It takes a certain strength and considerable good fortune, though perhaps the former is not as uncommon as we might fear, for someone to rise above the vicious impact of The Qarow; to retain any spark of the hope and humour that might keep them kind. Naturally, we are more aware of those to whom these devilish machinations make the most profound changes, who take their pain as license to inflict suffering upon others, but this focus might distract us from more encouraging findings. There are those who win their struggle, though they have to fight for the victory every single day, and there is even some anecdotal evidence that The Qarow can be expunged and destroyed.
Reports of instances where The Qarow have been killed are rare and, given that the work of rooting them out can only take place by while the infected person is sleeping, lack a certain clarity of details. Nevertheless, there seem to be repetitions and consistencies across different cultures which speak - however nebulously - to an underlying truth. They suggest that the practice involves a combination of some kind of sedative, often one with an appropriate ritual or religious significance, and lucid dreaming techniques. The latter intended to keep the subject aware of and grounded in reality as the sedative allows them to delve down into the deepest recesses of their own mind.
At this point, wresting the source of the nightmares loose from the unconscious is an act of pure will; of conceptualising and overcoming the impossibility of capturing something ephemeral and dragging it back into the waking world. The descriptions of this struggle are, necessarily, as varied as those who have attempted it, even before allowing for the distortions inherent in dreaming, and do not explain much about how they were won. Forced to take on a physical form, The Qarow are exposed. Their apparent strength revealed as a feint, their malformed bodies, pathetic and mewling tangles of little substance, wither to nothing under the glare of the sun; wounds cauterised and sanitised all at once.
The frailty that The Qarow exhibit when torn from the security of intangibility speaks to their parasitic nature, but some have posited a hypothesis that ties them even more closely to their victims. They argue that The Qarow are neither creatures nor curses, that they are not distinct entities at all: They are psychic scar tissues, the result of improperly tended traumas and imperfectly healed spiritual injuries. A consequence of defences overreacting and run amok, creating protective calluses that spread malignant callousness, to this view the removal of The Qarow is a necessary evil. Wounds abraded and reopened to let the poison out, a fresh trauma that leads, unavoidably, to more pain.
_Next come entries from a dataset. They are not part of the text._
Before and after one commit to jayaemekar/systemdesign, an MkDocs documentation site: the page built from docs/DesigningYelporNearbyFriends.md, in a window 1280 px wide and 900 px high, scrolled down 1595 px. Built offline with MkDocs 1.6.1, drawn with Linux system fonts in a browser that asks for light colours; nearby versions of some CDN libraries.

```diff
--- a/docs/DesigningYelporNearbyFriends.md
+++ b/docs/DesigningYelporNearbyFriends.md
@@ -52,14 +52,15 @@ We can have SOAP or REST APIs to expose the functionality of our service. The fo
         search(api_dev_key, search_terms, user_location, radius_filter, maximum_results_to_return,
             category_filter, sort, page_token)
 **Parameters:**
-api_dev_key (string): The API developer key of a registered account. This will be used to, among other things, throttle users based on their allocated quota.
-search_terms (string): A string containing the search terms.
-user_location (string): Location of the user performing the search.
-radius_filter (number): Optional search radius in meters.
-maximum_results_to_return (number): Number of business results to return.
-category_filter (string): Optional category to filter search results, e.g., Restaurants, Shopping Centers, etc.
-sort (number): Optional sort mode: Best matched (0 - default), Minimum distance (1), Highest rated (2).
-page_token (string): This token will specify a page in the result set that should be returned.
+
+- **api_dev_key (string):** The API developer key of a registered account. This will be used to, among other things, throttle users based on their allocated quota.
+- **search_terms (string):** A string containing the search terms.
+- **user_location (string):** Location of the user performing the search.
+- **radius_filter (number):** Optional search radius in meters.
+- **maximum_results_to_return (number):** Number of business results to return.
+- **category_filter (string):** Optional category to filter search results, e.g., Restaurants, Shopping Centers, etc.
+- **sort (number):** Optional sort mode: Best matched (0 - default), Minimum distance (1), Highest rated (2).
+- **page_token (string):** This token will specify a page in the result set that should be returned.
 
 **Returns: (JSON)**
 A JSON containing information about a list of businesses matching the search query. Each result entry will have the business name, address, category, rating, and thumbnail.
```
Questions as to whether any already-inflicted damage would begin to heal remain unanswered, with some believing that it is impossible to unpick the unaffected memories from those that were irredeemably damaged. Others are more hopeful, and have suggested that The Qarow are not just the architects of ruin, but that they bind the tapestry of lies and inconsistencies together. Properly and completely exorcised, the artifice that remains is fragile and, with the proper care and support, can be torn down almost in its entirety. In either case, there is no potion or panacea to repair what has been done nor, unfortunately, to address whatever pain or trauma drew The Qarow in and allowed them to gain a foothold in the first place.